» About this exercise
Scan the entries for the word "googleLogin", and copy every line where it appears.

□ □ □

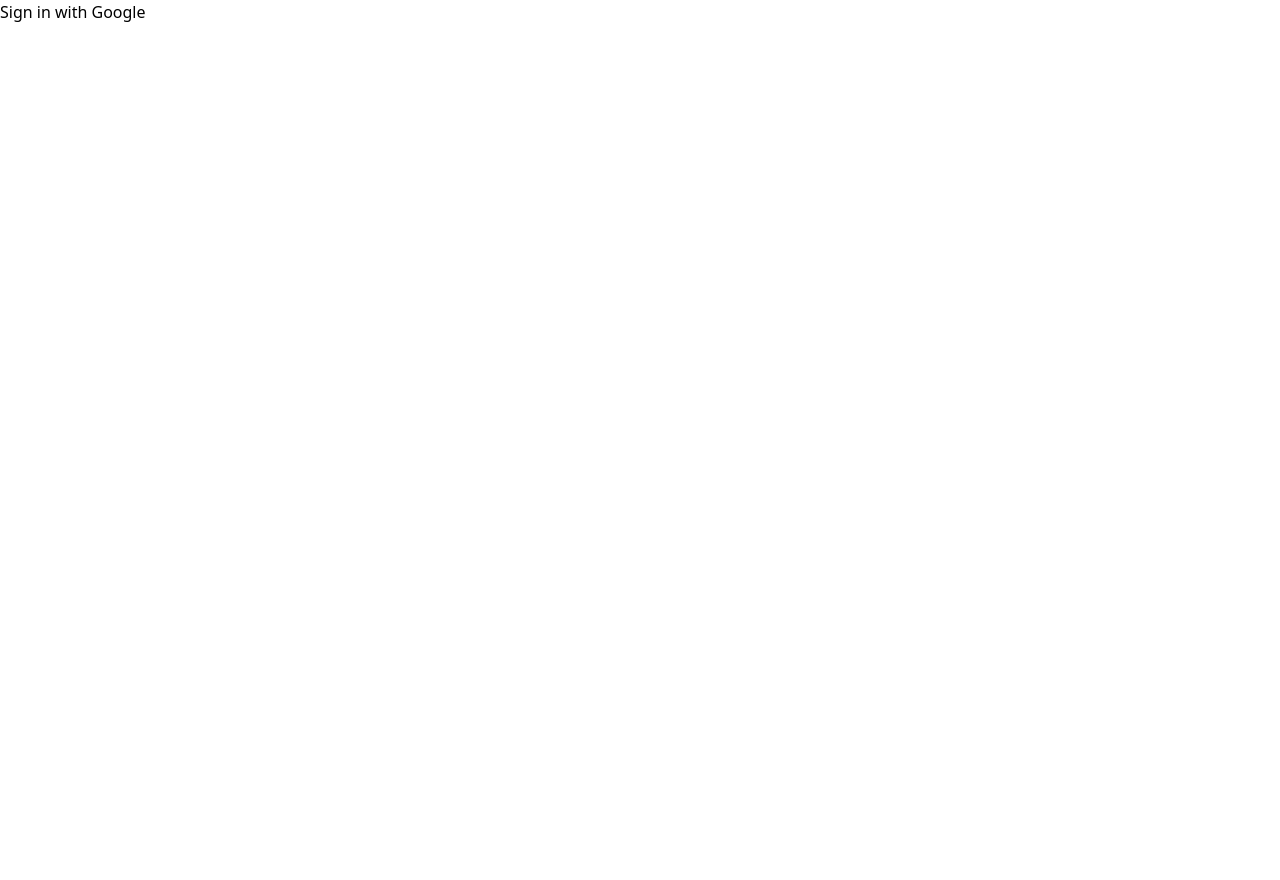
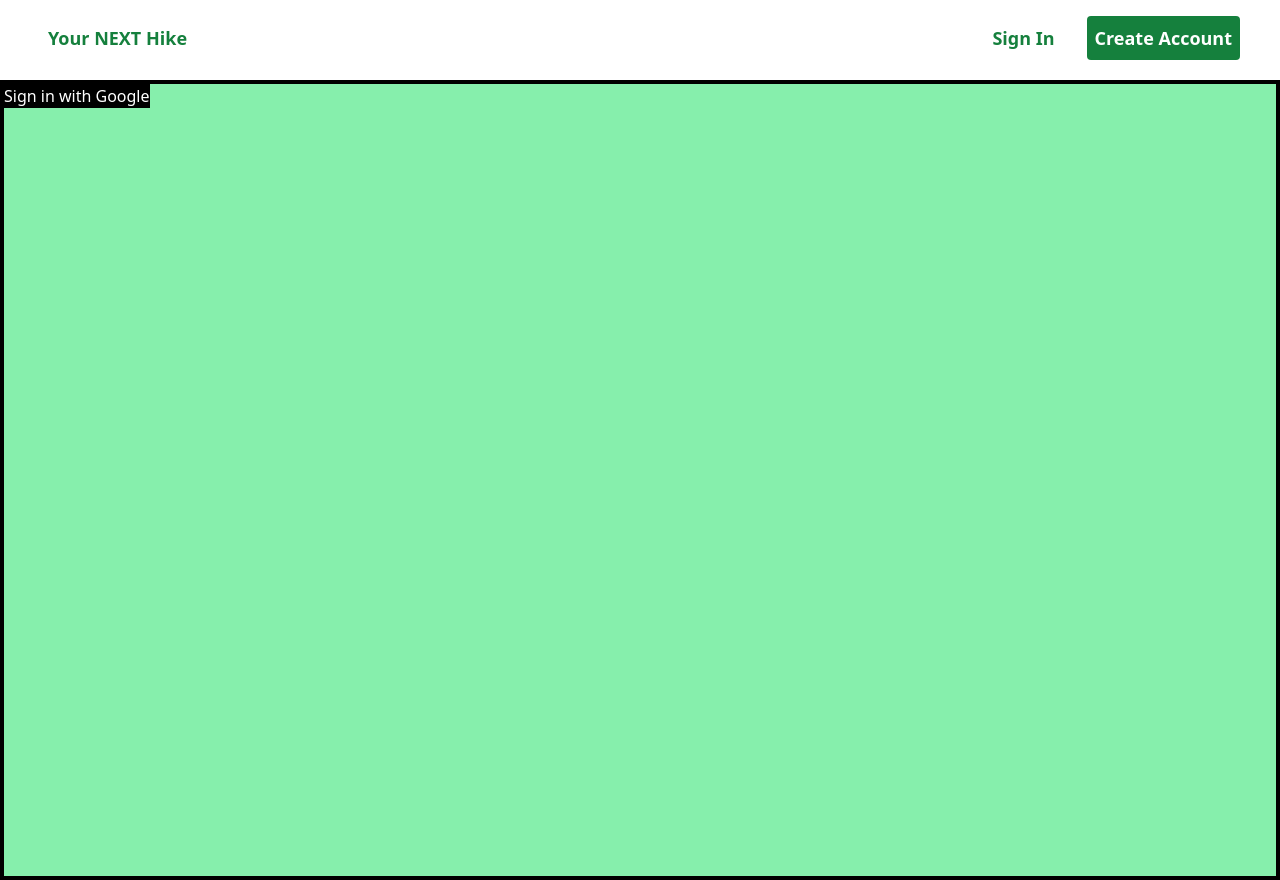
Before and after one commit to aaronmitchellvt/your-next-hike, a Next.js app: page /auth/login in a window 1280 px wide. Before the commit the page ends 800 px from the top, so only its background shows below. Built offline with nearby package versions, Linux system fonts and the light colour scheme; no server answers.

Commit message:
Google Auth and Functional NavBar

```diff
--- /dev/null
+++ b/src/components/DataState.tsx
@@ -0,0 +1,29 @@
+import { NextPage } from 'next'
+import React from 'react'
+
+//Conditionally render the UI based on the state of your external request
+const DataState: NextPage<DataStateProps> = (
+  { isFetching, isValidData, isError, fetching, valid, error }
+  ) => {
+
+    if (isFetching) {
+      return (<>{fetching}</>)
+    }
+    else if (isError) {
+      return (<>{error}</>)
+    }
+    else if(isValidData) {
+      return (<>{valid}</>)
+    } else return (<></>)
+}
+
+export default DataState;
+
+interface DataStateProps {
+  isFetching: boolean,
+  isValidData: boolean,
+  isError: boolean,
+  fetching: React.ReactNode,
+  valid: React.ReactNode,
+  error: React.ReactNode
+}
--- a/src/components/NavBar/NavBar.tsx
+++ b/src/components/NavBar/NavBar.tsx
@@ -1,11 +1,55 @@
-import { FontAwesomeIcon } from "@fortawesome/react-fontawesome";
-import { faEnvelope } from "@fortawesome/free-solid-svg-icons";
+import Link from "next/link";
+import useGetCurrentUser from "@/hooks/useAuthenticatedUser";
+import DataState from "../DataState";
+import React from "react";
 
 const NavBar = () => {
 
+  const user = useGetCurrentUser();
+
   return (
     <div className="w-full fixed top-0 left-0">
-      <div className="md:flex bg-gray-700 py-4">
+      <div className="flex items-center justify-between bg-white py-4 px-10">
+        <div className="text-green-700 font-bold text-lg flex-items-center">
+          <Link href="/">
+            <span className="pr-2">
+              <ion-icon name="leaf-outline"></ion-icon>
+            </span>
+            Your NEXT Hike
+          </Link>
+        </div>
+
+        <ul className="text-white flex items-center">
+          <DataState
+            isFetching={user.isFetching || user.isLoading}
+            isError={user.data?.user === null || user.isError || user.isLoadingError}
+            isValidData={user.data?.user !== null && !user.isLoading}
+            fetching={<></>}
+            error={
+              <>
+                <li className="ml-6 md:text-lg text-md">
+                  <button className="bg-white text-green-700 hover:bg-gray-200 hover:text-green-900 rounded p-2 font-bold">
+                    <Link href="/auth/login">Sign In</Link>
+                  </button>
+                </li>
+                <li className="ml-6 md:text-lg text-md">
+                  <button className="bg-green-700 text-white hover:bg-green-900 rounded p-2 font-bold">
+                    <Link href="/auth/signup">Create Account</Link>
+                  </button>
+                </li>
+              </>
+            }
+            valid={
+              <>
+                <li className="ml-6 md:text-lg text-md">
+                  <button className="bg-white text-green-700 hover:bg-gray-200 hover:text-green-900 rounded p-2 font-bold">
+                    Logout
+                  </button>
+                </li>
+              </>
+            }
+          ></DataState>
+        </ul>
       </div>
     </div>
   );
--- /dev/null
+++ b/src/hooks/useAuthenticatedUser.ts
@@ -0,0 +1,12 @@
+import { useQuery } from "react-query";
+import supabase from "app/supabase";
+
+const getCurrentUser =  async () => {
+  //TODO Add additional logic for error messages, etc
+  const user = await supabase.auth.getUser();
+  return user.data
+}
+
+export default function useGetCurrentUser() {
+  return useQuery("user", () => getCurrentUser());
+}
--- a/src/pages/auth/login.tsx
+++ b/src/pages/auth/login.tsx
@@ -1,91 +1,23 @@
-import useLogin from "@/hooks/useLogin";
-import { SupabaseClient } from "@supabase/supabase-js";
+import NavBar from "@/components/NavBar";
 import supabase from "app/supabase";
-import { useRouter } from "next/router";
-import { useState } from "react";
-import { useMutation } from "react-query";
 
 export default function Login() {
-  const router = useRouter();
-
-  const [loginUserPayload, setLoginUserPayload] = useState<LoginUserPayload>({
-    email: "",
-    password: "",
-  });
-  const handleChange = (e: any) => {
-    setLoginUserPayload((prevState) => ({
-      ...prevState,
-      [e.target.name]: e.target.value,
-    }));
-  };
-
-  const handleSubmit = (e: React.FormEvent<HTMLFormElement>) => {
-    e.preventDefault();
-    loginMutation.mutate();
-  };
 
   const handleGoogleSignIn = async () => {
     await supabase.auth.signInWithOAuth({
       provider: "google",
     });
   };
-  const googleLogin = useMutation(() => handleGoogleSignIn());
-  const loginMutation = useLogin(loginUserPayload);
-
-
-
-  if (googleLogin.isSuccess) {
-    console.log("Data: ", googleLogin.data);
-    return (
-      <>
-        <h1>Successfully logged in</h1>
-      </>
-    );
-  }
-
-  if (googleLogin.isError) {
-    console.log("Error: ", googleLogin.error);
-    return (
-      <>
-        <h1>Sorry, there was an error logging you in</h1>
-      </>
-    );
-  }
 
   return (
-    <div>
-      <button onClick={handleGoogleSignIn}>Sign in with Google</button>
-    </div>
-    // <form onSubmit={handleSubmit} className="">
-    //   <div className="">
-    //     <div className="">
-    //       <label htmlFor="email">Email</label>
-    //       <input
-    //         type="text"
-    //         name="email"
-    //         id="email"
-    //         onChange={handleChange}
-    //         value={loginUserPayload.email}
-    //         className="border-2 border-indigo-600"
-    //       />
-    //     </div>
-
-    //     <div className="">
-    //       <label htmlFor="password">Password</label>
-    //       <input
-    //         type="password"
-    //         name="password"
-    //         id="password"
-    //         onChange={handleChange}
-    //         value={loginUserPayload.password}
-    //         className="border-2 border-indigo-600"
-    //       />
-    //     </div>
-
-    //       <button type="submit">{loginMutation.isLoading ? <p>Logging in..</p> : <p>Login</p>}</button>
-
-    //   </div>
-    // </form>
+    <>
+      <NavBar />
+      <div className="bg-green-300 w-full h-screen border-4 border-black mt-20">
+        <button onClick={handleGoogleSignIn} className="bg-black text-white">
+          Sign in with Google
+        </button>
+      </div>
+    </>
   );
 }
 
--- a/src/pages/index.tsx
+++ b/src/pages/index.tsx
@@ -10,11 +10,15 @@
         <title>My NEXT Hike</title>
         <meta name="viewport" content="width=device-width, initial-scale=1" />
         <link rel="icon" href="/favicon.ico" />
+        <script type="module" src="https://unpkg.com/ionicons@5.5.2/dist/ionicons/ionicons.esm.js"></script>
+        <script noModule src="https://unpkg.com/ionicons@5.5.2/dist/ionicons/ionicons.js"></script>
       </Head>
-      <main>
+      <main className="">
         <NavBar />
-        <h1 className='text-3xl font-bold underline'>Hello World</h1>
-        <Footer email="aaron.mitchell.vt@gmail.com" phone="832-540-8313" />
+        <div className="bg-green-300 w-full h-screen">
+        </div>
+        {/* <h1 className='text-3xl font-bold underline'>Hello World</h1> */}
+        {/* <Footer email="aaron.mitchell.vt@gmail.com" phone="832-540-8313" /> */}
       </main>
     </>
   )
```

□ □ □

» Output of the exercise
-  const googleLogin = useMutation(() => handleGoogleSignIn());
-  if (googleLogin.isSuccess) {
-    console.log("Data: ", googleLogin.data);
-  if (googleLogin.isError) {
-    console.log("Error: ", googleLogin.error);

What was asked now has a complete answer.